| EXERCISE OBJECTIVE |
Could you find each line of the data below that contains the word "Poruka" and copy those lines?

== Segment start ==

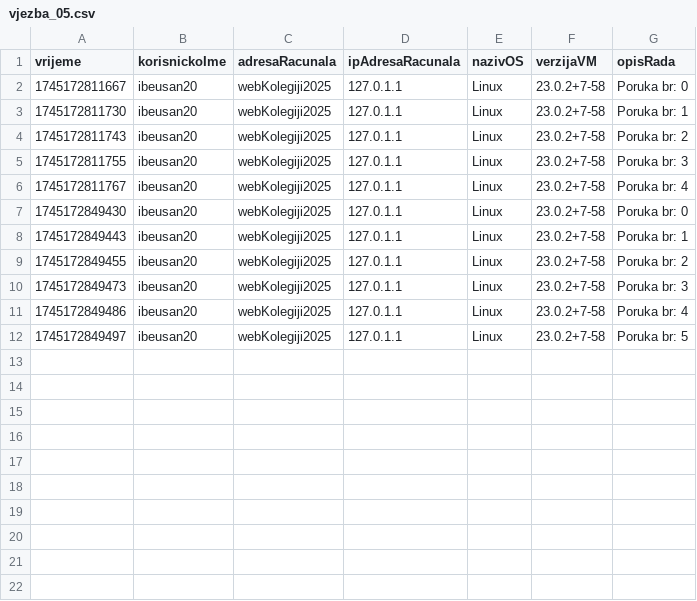
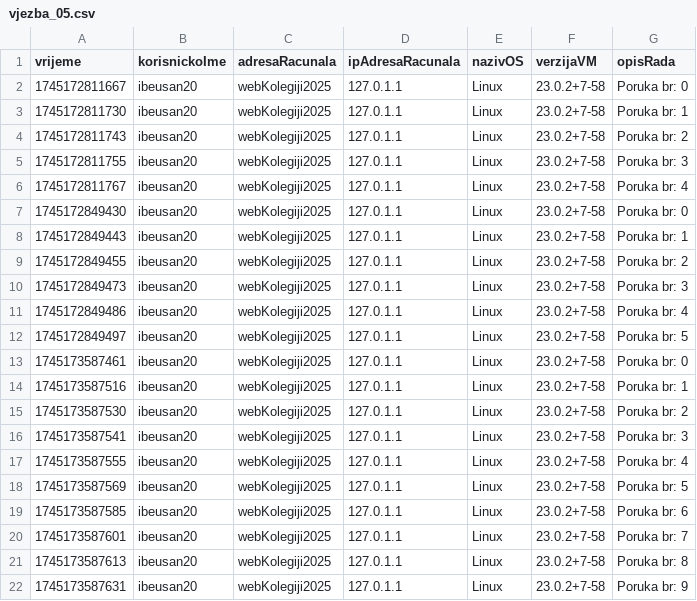
Before and after one commit to ibeusan20/UzDiz, a CSV file: ibeusan20_vjezba_05/ibeusan20_vjezba_05_app/vjezba_05.csv, drawn as a sheet.

```diff
--- a/ibeusan20_vjezba_05/ibeusan20_vjezba_05_app/vjezba_05.csv
+++ b/ibeusan20_vjezba_05/ibeusan20_vjezba_05_app/vjezba_05.csv
@@ -12 +12,11 @@ vrijeme;korisnickoIme;adresaRacunala;ipAdresaRacunala;nazivOS;verzijaVM;opisRada
 1745172849497;ibeusan20;webKolegiji2025;127.0.1.1;Linux;23.0.2+7-58;Poruka br: 5
+1745173587461;ibeusan20;webKolegiji2025;127.0.1.1;Linux;23.0.2+7-58;Poruka br: 0
+1745173587516;ibeusan20;webKolegiji2025;127.0.1.1;Linux;23.0.2+7-58;Poruka br: 1
+1745173587530;ibeusan20;webKolegiji2025;127.0.1.1;Linux;23.0.2+7-58;Poruka br: 2
+1745173587541;ibeusan20;webKolegiji2025;127.0.1.1;Linux;23.0.2+7-58;Poruka br: 3
+1745173587555;ibeusan20;webKolegiji2025;127.0.1.1;Linux;23.0.2+7-58;Poruka br: 4
+1745173587569;ibeusan20;webKolegiji2025;127.0.1.1;Linux;23.0.2+7-58;Poruka br: 5
+1745173587585;ibeusan20;webKolegiji2025;127.0.1.1;Linux;23.0.2+7-58;Poruka br: 6
+1745173587601;ibeusan20;webKolegiji2025;127.0.1.1;Linux;23.0.2+7-58;Poruka br: 7
+1745173587613;ibeusan20;webKolegiji2025;127.0.1.1;Linux;23.0.2+7-58;Poruka br: 8
+1745173587631;ibeusan20;webKolegiji2025;127.0.1.1;Linux;23.0.2+7-58;Poruka br: 9
```
Also changed, not shown: 2 other files.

== Segment end ==

| SOLUTION FOR THIS TASK |
 1745172849497;ibeusan20;webKolegiji2025;127.0.1.1;Linux;23.0.2+7-58;Poruka br: 5
+1745173587461;ibeusan20;webKolegiji2025;127.0.1.1;Linux;23.0.2+7-58;Poruka br: 0
+1745173587516;ibeusan20;webKolegiji2025;127.0.1.1;Linux;23.0.2+7-58;Poruka br: 1
+1745173587530;ibeusan20;webKolegiji2025;127.0.1.1;Linux;23.0.2+7-58;Poruka br: 2
+1745173587541;ibeusan20;webKolegiji2025;127.0.1.1;Linux;23.0.2+7-58;Poruka br: 3
+1745173587555;ibeusan20;webKolegiji2025;127.0.1.1;Linux;23.0.2+7-58;Poruka br: 4
+1745173587569;ibeusan20;webKolegiji2025;127.0.1.1;Linux;23.0.2+7-58;Poruka br: 5
+1745173587585;ibeusan20;webKolegiji2025;127.0.1.1;Linux;23.0.2+7-58;Poruka br: 6
+1745173587601;ibeusan20;webKolegiji2025;127.0.1.1;Linux;23.0.2+7-58;Poruka br: 7
+1745173587613;ibeusan20;webKolegiji2025;127.0.1.1;Linux;23.0.2+7-58;Poruka br: 8
+1745173587631;ibeusan20;webKolegiji2025;127.0.1.1;Linux;23.0.2+7-58;Poruka br: 9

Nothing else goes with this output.